told them I wanted to introduce prints and embellishment for London Fashion Week to take it to the next level. I actually found out on Christmas Eve that I had been chosen.
How was that experience? Fashion Scout is a really great platform for emerging designers. The Freemasons’ Hall they have their catwalk shows in is the most incredible space, so it was all really overwhelming. I used to work in London; I think this was just the perfect entry for me to get back into the city where I started.
What has been the response like? On the day, there were a lot of interviews and people coming up to say they loved the collection. The energy is really high after the shows, but it’s once I get back to reality and orders start coming in that I’ll really be able to tell the impact the show has had.
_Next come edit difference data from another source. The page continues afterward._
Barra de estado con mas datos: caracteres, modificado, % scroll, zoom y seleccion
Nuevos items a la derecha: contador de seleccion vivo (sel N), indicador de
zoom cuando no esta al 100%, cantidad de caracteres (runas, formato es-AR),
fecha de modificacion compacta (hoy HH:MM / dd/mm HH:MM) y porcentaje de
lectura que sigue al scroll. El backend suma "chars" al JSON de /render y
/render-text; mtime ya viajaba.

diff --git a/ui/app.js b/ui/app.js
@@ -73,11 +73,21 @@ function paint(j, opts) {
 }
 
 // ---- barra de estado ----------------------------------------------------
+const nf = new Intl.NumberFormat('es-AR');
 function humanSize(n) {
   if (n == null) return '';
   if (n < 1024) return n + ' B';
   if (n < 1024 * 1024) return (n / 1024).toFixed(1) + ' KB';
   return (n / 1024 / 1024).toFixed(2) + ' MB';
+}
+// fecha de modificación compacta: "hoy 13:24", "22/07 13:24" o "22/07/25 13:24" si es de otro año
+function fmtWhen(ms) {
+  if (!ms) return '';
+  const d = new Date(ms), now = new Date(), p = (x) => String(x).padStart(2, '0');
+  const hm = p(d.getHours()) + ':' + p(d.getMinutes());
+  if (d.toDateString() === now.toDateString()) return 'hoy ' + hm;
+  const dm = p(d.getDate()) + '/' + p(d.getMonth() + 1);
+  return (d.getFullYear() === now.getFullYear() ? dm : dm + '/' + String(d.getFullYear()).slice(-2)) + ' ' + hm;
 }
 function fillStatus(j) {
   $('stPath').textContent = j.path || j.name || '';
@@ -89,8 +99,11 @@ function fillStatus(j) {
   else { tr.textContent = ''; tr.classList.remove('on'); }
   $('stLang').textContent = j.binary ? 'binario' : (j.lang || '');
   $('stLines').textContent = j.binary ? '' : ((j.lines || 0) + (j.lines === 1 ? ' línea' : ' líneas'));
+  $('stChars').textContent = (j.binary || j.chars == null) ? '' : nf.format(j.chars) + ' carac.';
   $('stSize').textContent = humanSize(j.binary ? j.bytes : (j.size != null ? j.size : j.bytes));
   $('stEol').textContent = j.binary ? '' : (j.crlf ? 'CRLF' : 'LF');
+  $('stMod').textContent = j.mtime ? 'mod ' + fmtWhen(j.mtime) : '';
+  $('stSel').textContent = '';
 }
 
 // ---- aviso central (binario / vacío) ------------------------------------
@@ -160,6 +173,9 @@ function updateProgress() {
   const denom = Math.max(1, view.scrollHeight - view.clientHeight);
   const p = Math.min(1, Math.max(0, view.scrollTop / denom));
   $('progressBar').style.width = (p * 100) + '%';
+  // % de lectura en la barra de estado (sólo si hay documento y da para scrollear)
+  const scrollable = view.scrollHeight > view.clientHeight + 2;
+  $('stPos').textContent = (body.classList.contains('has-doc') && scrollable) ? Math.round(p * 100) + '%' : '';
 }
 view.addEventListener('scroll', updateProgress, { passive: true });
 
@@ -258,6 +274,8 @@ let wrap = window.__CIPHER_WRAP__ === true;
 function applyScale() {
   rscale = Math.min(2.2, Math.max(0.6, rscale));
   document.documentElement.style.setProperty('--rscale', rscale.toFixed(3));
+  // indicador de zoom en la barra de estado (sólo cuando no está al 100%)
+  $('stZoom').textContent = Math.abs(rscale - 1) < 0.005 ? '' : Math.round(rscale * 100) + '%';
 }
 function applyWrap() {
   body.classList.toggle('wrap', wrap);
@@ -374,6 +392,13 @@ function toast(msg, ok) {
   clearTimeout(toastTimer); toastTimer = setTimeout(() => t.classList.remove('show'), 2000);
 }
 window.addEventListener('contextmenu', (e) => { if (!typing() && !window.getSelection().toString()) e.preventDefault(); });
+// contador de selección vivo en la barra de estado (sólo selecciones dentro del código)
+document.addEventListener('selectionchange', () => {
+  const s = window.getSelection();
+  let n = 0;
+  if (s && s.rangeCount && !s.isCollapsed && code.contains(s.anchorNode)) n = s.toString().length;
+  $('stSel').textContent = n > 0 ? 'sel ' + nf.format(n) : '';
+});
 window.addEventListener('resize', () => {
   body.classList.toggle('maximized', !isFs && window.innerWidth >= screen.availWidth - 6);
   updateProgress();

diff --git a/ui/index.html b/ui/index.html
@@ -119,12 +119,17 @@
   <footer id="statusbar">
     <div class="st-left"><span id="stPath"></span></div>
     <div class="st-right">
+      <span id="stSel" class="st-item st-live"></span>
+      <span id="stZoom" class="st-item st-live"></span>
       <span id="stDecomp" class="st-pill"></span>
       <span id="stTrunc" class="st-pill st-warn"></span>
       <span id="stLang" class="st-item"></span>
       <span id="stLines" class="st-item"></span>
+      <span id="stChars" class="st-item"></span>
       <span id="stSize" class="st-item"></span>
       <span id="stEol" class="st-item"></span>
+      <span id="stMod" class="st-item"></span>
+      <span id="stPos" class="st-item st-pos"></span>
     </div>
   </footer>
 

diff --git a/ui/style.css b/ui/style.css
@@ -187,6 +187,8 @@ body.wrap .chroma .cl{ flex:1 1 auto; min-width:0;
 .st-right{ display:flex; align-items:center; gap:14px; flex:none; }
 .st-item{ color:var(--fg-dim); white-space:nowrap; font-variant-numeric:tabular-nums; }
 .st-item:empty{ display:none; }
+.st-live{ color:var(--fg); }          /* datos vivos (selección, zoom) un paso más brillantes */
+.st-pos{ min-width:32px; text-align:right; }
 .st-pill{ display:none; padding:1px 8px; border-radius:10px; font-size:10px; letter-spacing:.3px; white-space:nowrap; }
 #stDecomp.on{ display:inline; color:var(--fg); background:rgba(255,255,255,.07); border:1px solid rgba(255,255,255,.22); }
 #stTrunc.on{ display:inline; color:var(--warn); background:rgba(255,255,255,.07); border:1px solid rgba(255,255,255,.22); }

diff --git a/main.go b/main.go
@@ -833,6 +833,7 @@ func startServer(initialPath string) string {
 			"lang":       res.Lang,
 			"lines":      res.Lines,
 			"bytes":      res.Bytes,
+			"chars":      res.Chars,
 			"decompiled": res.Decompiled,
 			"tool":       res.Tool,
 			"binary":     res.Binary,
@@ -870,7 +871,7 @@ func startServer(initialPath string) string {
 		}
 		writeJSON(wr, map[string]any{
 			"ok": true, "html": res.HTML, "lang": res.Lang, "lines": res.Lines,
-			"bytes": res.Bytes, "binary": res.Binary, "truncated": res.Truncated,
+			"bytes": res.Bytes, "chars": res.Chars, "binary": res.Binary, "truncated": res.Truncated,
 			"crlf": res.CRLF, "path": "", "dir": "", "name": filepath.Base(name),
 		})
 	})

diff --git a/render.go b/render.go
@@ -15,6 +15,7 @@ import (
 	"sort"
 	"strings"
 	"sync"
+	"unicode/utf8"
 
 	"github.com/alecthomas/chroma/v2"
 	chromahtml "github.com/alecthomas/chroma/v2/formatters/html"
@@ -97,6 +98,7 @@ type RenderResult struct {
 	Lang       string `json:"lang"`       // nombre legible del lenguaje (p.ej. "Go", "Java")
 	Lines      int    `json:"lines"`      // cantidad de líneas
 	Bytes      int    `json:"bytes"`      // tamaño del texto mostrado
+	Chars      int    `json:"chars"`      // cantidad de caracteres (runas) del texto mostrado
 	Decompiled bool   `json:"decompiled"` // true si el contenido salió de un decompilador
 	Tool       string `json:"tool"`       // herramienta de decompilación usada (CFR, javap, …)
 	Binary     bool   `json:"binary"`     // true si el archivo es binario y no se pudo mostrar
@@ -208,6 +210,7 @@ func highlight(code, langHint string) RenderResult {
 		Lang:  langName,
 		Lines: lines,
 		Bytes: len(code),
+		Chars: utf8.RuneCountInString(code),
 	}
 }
You mentioned that you incorporated print into your designs for the first time – what made you decide to do this? I just wanted to take my designs to the next level. I have a very distinct style, but sometimes it’s nice to switch things up and make people realise there is another level to the brand. I have a vision of what I want for the brand and this is just step one of getting it there.
How do you think the DDFC has helped you expand your brand? They were unbelievable. They have a really good support network and what they are doing here at the moment is incredible and exactly what Dubai needs.
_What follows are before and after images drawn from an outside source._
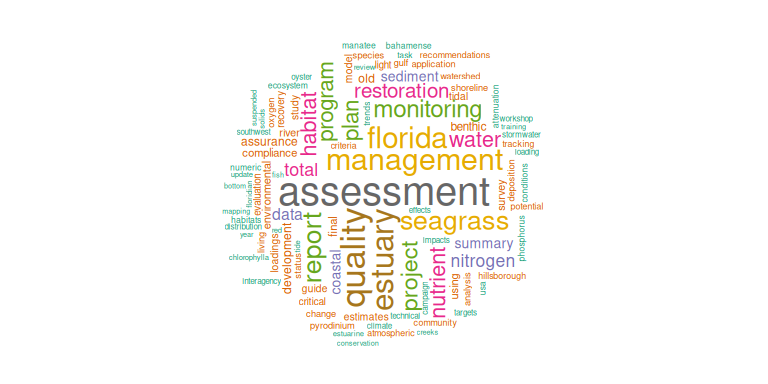
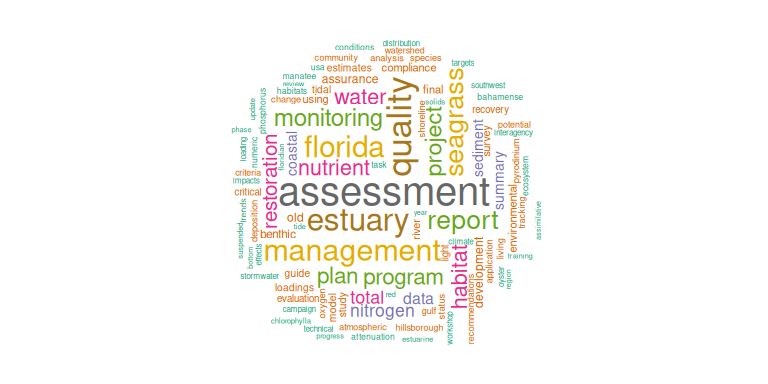
Re-build README and index

Changed region(s): [[0.2812, 0.0938, 0.7188, 0.9062]]

diff --git a/allindex.html b/allindex.html
@@ -376,7 +376,7 @@ educational</h1>
 </div>
 
 
-<p>Created 2026-06-29, .bib file <a href="https://github.com/tbep-tech/tbep-refs/blob/master/allbibs.bib">here</a></p>
+<p>Created 2026-06-30, .bib file <a href="https://github.com/tbep-tech/tbep-refs/blob/master/allbibs.bib">here</a></p>
 <div id="refs" class="references csl-bib-body">
 <div id="ref-tbep1426" class="csl-entry">
 <div class="csl-left-margin">1. </div><div class="csl-right-inline">B.A.

diff --git a/eduindex.html b/eduindex.html
@@ -375,7 +375,7 @@ display: none;
 </div>
 
 
-<p>Created 2026-06-29, .bib file <a href="https://github.com/tbep-tech/tbep-refs/blob/master/edubibs.bib">here</a></p>
+<p>Created 2026-06-30, .bib file <a href="https://github.com/tbep-tech/tbep-refs/blob/master/edubibs.bib">here</a></p>
 <div id="refs" class="references csl-bib-body">
 <div id="ref-edu0726" class="csl-entry">
 <div class="csl-left-margin">1. </div><div class="csl-right-inline">Tampa Bay Estuary Program (2026) <em><span class="nocase">2026 Return on Investment</span></em>, Education product

diff --git a/techindex.html b/techindex.html
@@ -375,7 +375,7 @@ display: none;
 </div>
 
 
-<p>Created 2026-06-29, .bib file <a href="https://github.com/tbep-tech/tbep-refs/blob/master/techbibs.bib">here</a></p>
+<p>Created 2026-06-30, .bib file <a href="https://github.com/tbep-tech/tbep-refs/blob/master/techbibs.bib">here</a></p>
 <div id="refs" class="references csl-bib-body">
 <div id="ref-tbep1426" class="csl-entry">
 <div class="csl-left-margin">1. </div><div class="csl-right-inline">B.A.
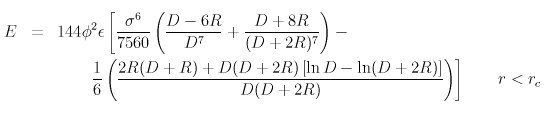
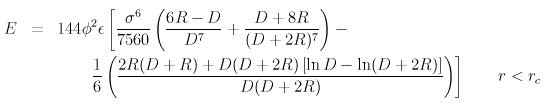
git-svn-id: svn://svn.icms.temple.edu/lammps-ro/trunk@5091 f3b2605a-c512-4ea7-a41b-209d697bcdaa

diff --git a/Eqs/fix_wall_colloid.tex b/Eqs/fix_wall_colloid.tex
@@ -4,7 +4,7 @@
 
 \begin{eqnarray}
 E &=& 144 \phi^2 \epsilon \left[ \frac{\sigma^{6}}{7560} 
-  \left(\frac{D-6R}{D^{7}} + \frac{D+8R}{(D+2R)^{7}} \right) - 
+  \left(\frac{6R-D}{D^{7}} + \frac{D+8R}{(D+2R)^{7}} \right) - 
   \frac{}{} \right. \nonumber \\
   &&\qquad \left. \frac{1}{6} \left(\frac{2R(D+R) + D(D+2R)
     \left[ \ln D - \ln (D+2R) \right]}{D(D+2R)} \right) \right]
You are originally from the UK and your designs have Parisian influences. Why did you choose Dubai to start your business? I moved here because of my husband’s job seven years ago. It was really hard for me at first because I already had a brand in London that was doing really well; I’d even been featured in British Vogue. But when we moved here I had to give all that up and start from scratch. I started lecturing in some of the universities here so I could also suss out the industry. I always knew I wanted to re-start my brand again so I just took my time and did it properly.
Do you think being in Dubai has affected your brand? My set style of geometric shapes and minimalistic designs is very different for this market. It’s interesting to see how it would be perceived and so far the reaction has been great. There’s no way I would have had some of the opportunities that I’ve had here back in London. Things move so fast here, which is fantastic for me. What happens next? The aim would be to continue to show at Fashion Scout to keep up the traction, but the worry is having the funding to do it. It’s not cheap to put on a fashion show, especially one on that scale, which is why this was such a fantastic opportunity.
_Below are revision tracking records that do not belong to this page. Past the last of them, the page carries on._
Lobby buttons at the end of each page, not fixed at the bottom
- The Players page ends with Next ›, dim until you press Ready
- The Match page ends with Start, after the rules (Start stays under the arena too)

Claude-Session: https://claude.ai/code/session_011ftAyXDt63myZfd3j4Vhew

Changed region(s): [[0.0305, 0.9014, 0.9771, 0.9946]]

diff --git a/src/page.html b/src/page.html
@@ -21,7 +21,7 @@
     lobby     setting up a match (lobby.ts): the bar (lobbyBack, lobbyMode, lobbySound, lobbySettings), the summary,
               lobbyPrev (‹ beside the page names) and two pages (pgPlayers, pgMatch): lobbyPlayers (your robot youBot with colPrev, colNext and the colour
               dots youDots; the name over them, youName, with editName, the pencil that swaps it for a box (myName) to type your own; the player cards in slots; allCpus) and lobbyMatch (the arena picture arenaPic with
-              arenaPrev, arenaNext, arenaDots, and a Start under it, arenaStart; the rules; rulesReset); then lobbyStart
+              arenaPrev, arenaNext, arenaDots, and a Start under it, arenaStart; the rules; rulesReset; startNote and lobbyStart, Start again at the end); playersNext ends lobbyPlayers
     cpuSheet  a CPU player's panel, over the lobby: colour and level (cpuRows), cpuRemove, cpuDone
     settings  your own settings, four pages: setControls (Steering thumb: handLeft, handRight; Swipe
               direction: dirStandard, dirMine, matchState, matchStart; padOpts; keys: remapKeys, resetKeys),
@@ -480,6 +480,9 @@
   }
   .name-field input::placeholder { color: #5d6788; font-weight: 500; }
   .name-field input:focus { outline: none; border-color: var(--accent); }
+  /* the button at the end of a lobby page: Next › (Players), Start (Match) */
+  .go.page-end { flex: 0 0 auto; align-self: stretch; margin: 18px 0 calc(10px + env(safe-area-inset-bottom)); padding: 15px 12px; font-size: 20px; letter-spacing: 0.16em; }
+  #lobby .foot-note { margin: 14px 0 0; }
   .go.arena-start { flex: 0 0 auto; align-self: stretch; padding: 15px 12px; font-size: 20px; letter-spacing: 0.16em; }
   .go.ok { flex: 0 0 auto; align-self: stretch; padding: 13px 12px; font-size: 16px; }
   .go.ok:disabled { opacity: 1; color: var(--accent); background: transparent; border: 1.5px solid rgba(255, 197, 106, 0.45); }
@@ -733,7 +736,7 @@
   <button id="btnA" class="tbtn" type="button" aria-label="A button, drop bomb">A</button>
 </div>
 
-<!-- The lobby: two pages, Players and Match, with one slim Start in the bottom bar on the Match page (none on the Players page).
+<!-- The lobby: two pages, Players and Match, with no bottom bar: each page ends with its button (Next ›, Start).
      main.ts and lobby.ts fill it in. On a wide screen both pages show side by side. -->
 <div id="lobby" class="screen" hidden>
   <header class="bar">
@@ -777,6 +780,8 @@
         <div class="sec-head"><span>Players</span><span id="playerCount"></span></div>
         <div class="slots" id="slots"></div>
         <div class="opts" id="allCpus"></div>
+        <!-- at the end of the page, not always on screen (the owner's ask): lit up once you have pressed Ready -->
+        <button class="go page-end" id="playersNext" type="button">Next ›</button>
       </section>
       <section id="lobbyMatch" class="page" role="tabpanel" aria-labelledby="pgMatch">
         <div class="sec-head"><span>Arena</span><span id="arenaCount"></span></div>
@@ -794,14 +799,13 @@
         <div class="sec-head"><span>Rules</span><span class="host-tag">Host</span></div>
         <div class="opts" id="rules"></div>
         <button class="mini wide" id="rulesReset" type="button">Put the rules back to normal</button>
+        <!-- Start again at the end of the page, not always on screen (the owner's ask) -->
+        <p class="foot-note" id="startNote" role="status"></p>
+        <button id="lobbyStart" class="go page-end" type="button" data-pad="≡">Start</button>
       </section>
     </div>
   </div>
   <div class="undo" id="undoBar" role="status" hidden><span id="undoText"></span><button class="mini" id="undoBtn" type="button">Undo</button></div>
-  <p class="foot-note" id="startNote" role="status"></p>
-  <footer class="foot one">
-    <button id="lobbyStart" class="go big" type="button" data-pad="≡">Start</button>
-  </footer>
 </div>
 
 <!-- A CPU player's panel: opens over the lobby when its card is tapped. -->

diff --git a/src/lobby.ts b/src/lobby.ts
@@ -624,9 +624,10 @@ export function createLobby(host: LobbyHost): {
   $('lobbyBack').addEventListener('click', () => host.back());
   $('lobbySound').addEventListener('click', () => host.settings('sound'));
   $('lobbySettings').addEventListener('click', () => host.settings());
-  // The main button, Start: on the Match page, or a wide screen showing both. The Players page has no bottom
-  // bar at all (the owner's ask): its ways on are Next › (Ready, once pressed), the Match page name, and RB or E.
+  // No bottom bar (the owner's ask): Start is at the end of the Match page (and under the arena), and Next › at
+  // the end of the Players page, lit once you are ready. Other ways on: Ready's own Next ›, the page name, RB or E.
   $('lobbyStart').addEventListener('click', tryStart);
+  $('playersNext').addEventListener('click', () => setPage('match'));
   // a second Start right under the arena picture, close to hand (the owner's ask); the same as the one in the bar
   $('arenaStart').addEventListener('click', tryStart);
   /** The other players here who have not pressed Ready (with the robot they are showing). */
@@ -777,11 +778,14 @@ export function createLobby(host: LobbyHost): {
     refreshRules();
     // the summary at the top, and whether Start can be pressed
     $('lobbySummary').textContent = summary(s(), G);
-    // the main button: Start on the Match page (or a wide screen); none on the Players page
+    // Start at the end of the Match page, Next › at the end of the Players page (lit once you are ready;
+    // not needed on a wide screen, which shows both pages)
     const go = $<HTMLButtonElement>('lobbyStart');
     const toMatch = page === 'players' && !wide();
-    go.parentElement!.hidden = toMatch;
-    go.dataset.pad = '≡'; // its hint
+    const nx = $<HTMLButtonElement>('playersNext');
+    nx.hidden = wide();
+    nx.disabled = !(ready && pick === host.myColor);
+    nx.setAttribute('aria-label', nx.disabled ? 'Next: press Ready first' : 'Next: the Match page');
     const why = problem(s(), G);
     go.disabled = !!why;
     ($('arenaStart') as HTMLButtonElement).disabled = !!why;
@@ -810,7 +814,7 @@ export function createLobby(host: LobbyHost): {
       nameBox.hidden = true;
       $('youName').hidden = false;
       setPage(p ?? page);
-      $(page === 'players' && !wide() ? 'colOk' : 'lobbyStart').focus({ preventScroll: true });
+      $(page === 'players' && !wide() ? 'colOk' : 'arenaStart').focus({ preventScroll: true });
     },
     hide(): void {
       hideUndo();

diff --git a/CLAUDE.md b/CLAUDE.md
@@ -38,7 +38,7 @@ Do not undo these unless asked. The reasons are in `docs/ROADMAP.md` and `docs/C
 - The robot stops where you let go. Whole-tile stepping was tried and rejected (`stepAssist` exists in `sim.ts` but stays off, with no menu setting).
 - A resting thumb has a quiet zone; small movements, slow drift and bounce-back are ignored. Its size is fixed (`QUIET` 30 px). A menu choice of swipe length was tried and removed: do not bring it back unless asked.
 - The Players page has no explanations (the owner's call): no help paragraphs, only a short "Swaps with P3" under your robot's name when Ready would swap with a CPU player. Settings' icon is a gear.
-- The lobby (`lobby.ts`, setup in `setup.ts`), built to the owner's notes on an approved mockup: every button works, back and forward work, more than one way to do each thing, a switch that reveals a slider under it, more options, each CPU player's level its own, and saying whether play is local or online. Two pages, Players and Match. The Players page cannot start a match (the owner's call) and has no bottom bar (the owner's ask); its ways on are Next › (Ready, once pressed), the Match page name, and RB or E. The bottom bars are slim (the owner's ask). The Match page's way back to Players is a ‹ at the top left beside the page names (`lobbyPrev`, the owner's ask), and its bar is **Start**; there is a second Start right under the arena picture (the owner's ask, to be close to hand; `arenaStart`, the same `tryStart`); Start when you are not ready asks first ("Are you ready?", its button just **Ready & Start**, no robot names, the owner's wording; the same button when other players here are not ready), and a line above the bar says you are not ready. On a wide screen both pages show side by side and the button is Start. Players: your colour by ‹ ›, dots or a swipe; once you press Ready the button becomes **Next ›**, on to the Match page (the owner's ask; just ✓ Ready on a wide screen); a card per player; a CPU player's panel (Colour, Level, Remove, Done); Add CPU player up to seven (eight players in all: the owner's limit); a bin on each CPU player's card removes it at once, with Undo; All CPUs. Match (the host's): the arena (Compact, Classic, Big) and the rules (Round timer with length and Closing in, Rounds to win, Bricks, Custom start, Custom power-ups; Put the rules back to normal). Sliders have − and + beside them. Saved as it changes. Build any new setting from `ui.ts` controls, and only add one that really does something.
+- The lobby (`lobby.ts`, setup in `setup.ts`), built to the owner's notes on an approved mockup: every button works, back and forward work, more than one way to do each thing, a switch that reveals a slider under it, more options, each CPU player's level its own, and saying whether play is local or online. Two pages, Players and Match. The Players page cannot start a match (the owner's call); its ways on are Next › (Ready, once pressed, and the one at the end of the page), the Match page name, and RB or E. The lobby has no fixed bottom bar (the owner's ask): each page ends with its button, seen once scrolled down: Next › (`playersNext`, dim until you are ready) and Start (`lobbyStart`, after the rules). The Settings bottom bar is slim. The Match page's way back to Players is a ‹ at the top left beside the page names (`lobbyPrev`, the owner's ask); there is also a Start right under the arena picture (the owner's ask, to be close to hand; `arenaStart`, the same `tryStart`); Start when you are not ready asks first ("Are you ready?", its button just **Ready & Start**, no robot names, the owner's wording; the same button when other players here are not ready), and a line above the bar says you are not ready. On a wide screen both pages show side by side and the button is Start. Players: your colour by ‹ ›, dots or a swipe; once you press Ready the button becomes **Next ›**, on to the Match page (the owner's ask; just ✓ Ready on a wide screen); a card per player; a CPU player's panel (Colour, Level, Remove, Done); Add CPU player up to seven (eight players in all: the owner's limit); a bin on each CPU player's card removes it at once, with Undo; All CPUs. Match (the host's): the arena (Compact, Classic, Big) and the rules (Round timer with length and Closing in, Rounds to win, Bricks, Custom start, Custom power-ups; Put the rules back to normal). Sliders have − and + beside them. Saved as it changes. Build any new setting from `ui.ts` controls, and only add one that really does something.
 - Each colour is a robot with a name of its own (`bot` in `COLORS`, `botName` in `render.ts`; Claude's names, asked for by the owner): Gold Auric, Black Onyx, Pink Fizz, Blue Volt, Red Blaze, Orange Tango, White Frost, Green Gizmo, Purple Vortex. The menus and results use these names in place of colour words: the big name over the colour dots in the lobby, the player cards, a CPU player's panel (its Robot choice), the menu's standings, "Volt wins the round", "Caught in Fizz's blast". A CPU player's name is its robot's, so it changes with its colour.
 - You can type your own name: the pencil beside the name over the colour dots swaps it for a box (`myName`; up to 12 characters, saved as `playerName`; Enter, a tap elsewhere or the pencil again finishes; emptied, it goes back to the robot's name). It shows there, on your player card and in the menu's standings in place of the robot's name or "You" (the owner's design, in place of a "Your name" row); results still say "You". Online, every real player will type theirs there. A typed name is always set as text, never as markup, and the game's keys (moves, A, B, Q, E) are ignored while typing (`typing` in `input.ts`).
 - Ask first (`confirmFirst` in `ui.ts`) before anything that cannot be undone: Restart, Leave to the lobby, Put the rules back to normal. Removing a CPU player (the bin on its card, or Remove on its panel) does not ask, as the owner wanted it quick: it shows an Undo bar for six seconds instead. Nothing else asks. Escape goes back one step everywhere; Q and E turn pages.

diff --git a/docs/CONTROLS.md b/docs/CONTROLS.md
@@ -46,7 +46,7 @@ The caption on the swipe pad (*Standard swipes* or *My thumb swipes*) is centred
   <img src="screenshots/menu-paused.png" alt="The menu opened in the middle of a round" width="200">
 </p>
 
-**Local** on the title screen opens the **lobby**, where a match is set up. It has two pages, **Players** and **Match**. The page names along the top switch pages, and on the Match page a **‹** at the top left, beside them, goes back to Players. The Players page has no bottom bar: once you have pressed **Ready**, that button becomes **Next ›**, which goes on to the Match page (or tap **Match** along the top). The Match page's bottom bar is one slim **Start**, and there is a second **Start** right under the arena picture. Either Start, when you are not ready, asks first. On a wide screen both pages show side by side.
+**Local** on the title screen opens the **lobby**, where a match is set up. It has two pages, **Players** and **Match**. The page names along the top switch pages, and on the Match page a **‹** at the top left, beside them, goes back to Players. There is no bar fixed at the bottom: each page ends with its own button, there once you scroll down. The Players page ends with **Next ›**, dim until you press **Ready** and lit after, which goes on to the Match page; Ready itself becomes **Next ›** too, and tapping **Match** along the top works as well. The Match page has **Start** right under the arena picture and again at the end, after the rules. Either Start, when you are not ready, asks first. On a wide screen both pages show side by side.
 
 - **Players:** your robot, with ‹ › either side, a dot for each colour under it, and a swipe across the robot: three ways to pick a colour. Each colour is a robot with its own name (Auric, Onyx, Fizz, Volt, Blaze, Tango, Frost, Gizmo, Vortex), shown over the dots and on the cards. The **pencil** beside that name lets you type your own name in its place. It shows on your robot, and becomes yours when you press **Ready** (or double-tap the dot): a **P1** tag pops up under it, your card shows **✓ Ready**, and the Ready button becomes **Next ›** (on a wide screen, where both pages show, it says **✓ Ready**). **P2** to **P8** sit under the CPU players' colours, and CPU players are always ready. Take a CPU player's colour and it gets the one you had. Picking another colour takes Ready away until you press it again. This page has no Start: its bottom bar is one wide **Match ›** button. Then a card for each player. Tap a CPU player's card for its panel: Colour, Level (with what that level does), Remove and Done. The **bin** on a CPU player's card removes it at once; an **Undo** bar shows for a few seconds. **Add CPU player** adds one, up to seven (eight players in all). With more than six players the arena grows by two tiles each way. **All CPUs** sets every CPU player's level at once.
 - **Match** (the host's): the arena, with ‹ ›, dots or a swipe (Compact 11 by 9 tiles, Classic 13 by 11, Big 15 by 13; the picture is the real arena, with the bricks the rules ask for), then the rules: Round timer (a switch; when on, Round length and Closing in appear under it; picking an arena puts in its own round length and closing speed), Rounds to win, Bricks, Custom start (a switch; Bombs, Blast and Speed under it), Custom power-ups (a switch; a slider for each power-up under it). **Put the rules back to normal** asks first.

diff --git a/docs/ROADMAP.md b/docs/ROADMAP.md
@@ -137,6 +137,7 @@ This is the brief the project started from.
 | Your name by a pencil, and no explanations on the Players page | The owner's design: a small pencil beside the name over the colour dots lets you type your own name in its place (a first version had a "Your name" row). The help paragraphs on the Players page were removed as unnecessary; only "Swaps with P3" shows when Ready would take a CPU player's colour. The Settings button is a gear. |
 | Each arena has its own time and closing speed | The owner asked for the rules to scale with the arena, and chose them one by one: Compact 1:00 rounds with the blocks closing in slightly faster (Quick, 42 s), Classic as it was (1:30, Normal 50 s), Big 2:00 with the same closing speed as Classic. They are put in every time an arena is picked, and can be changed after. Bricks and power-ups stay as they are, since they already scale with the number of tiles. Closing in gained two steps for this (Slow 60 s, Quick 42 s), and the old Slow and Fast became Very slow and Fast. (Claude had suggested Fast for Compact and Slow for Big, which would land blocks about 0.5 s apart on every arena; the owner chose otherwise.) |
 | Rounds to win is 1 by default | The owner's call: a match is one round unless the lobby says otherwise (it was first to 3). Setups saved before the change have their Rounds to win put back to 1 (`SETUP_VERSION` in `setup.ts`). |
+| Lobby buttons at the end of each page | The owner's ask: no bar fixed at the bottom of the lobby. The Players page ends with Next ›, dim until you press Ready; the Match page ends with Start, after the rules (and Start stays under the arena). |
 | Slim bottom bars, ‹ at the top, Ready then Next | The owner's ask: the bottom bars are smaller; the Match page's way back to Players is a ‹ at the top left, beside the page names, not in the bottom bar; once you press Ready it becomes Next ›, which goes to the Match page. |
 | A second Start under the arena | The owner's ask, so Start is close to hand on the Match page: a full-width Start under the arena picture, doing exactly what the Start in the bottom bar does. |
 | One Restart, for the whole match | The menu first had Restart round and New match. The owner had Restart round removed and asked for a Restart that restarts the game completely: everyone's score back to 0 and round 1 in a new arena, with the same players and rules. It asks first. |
Would you ever show your collection here in Dubai? I’ve been approached by Fashion Forward [the biannual fashion showcase in Dubai] a number of times but it’s hard to say yes as it’s such an expense. For now I’d rather keep it for the international cities to get the biggest impact. I’d love to show in Dubai – but if you’re only going to show once a season, it has to be a business decision.
What do you think is the future of fashion in Dubai? I think location-wise Dubai is a fantastic place to be for fashion brands – you can connect to Asia for textiles and it’s really easy to have shows in Europe. It’s much less saturated than some of the other cities. Things really seem to be happening now.
What would be your message to young designers just starting out? I think you have to have a very clear vision of what you want. People don’t buy into products they buy into stories so once you have that clear vision in your head you’ll be able to sell it to others.
Deborah will be running a fashion workshop, How to Start a Fashion Label, on April 28 and 29; sign up at deborahhenning.com/course. Her collection is stocked in Harvey Nichols Dubai.
I have a very DISTINCT style, but sometimes it’s nice to switch things up and make people realise there is ANOTHER LEVEL to the brand. I have a VISION and this is just step one of getting it there